** Data to examine follows **
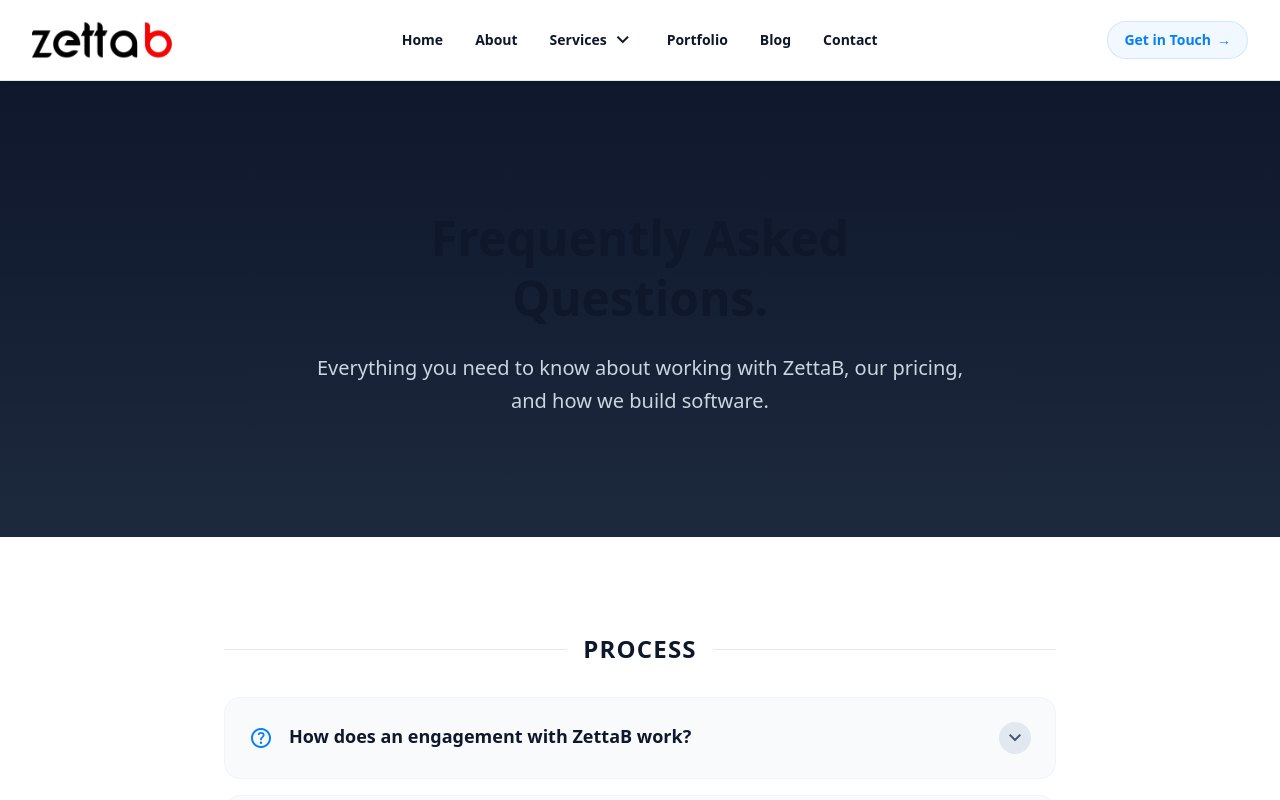
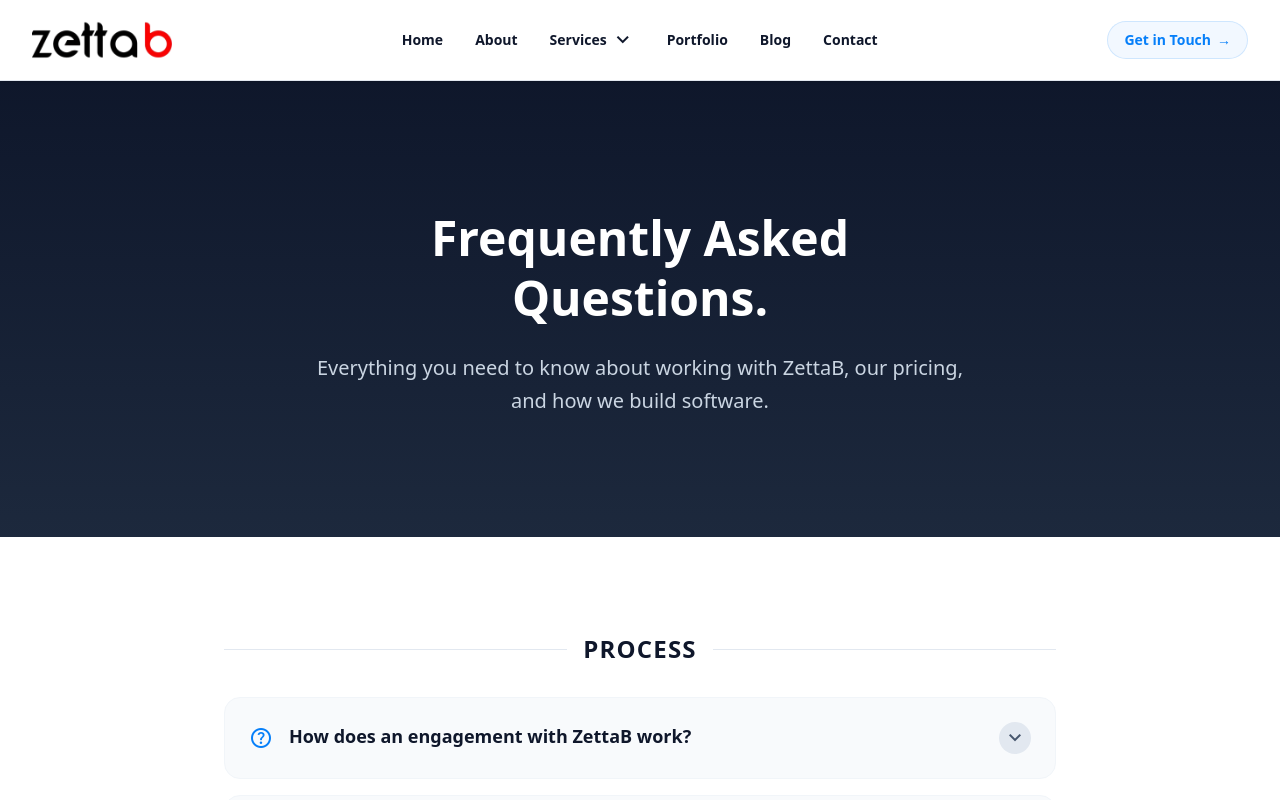
Before and after one commit to UnlimitedCollection/ZettaBSite, a Next.js app: page /faq in a window 1280 px wide. Shown: the top 800 px of the page. Built offline with nearby package versions, Linux system fonts and the light colour scheme.

Commit message:
fix: update FAQ page heading text color to white for dark background

```diff
--- a/src/app/faq/page.tsx
+++ b/src/app/faq/page.tsx
@@ -70,7 +70,7 @@
             {/* Header / Hero */}
             <section className="pt-32 pb-20 bg-gradient-to-b from-slate-900 to-slate-800 text-center">
                 <div className="max-w-4xl mx-auto px-4 sm:px-6 lg:px-8 text-center">
-                    <h1 className="text-4xl md:text-5xl font-black text-slate-900 mb-6 leading-tight">
+                    <h1 className="text-4xl md:text-5xl font-black text-white mb-6 leading-tight">
                         Frequently Asked<br />Questions.
                     </h1>
                     <p className="text-xl text-slate-300 leading-relaxed max-w-2xl mx-auto mb-10">
```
** End of Data to examine **
Directions for this task
Exactly as they appear above, give the records again, without their pictures.

Solved problem
Before and after one commit to UnlimitedCollection/ZettaBSite, a Next.js app: page /faq in a window 1280 px wide. Shown: the top 800 px of the page. Built offline with nearby package versions, Linux system fonts and the light colour scheme.

Commit message:
fix: update FAQ page heading text color to white for dark background

```diff
--- a/src/app/faq/page.tsx
+++ b/src/app/faq/page.tsx
@@ -70,7 +70,7 @@
             {/* Header / Hero */}
             <section className="pt-32 pb-20 bg-gradient-to-b from-slate-900 to-slate-800 text-center">
                 <div className="max-w-4xl mx-auto px-4 sm:px-6 lg:px-8 text-center">
-                    <h1 className="text-4xl md:text-5xl font-black text-slate-900 mb-6 leading-tight">
+                    <h1 className="text-4xl md:text-5xl font-black text-white mb-6 leading-tight">
                         Frequently Asked<br />Questions.
                     </h1>
                     <p className="text-xl text-slate-300 leading-relaxed max-w-2xl mx-auto mb-10">
```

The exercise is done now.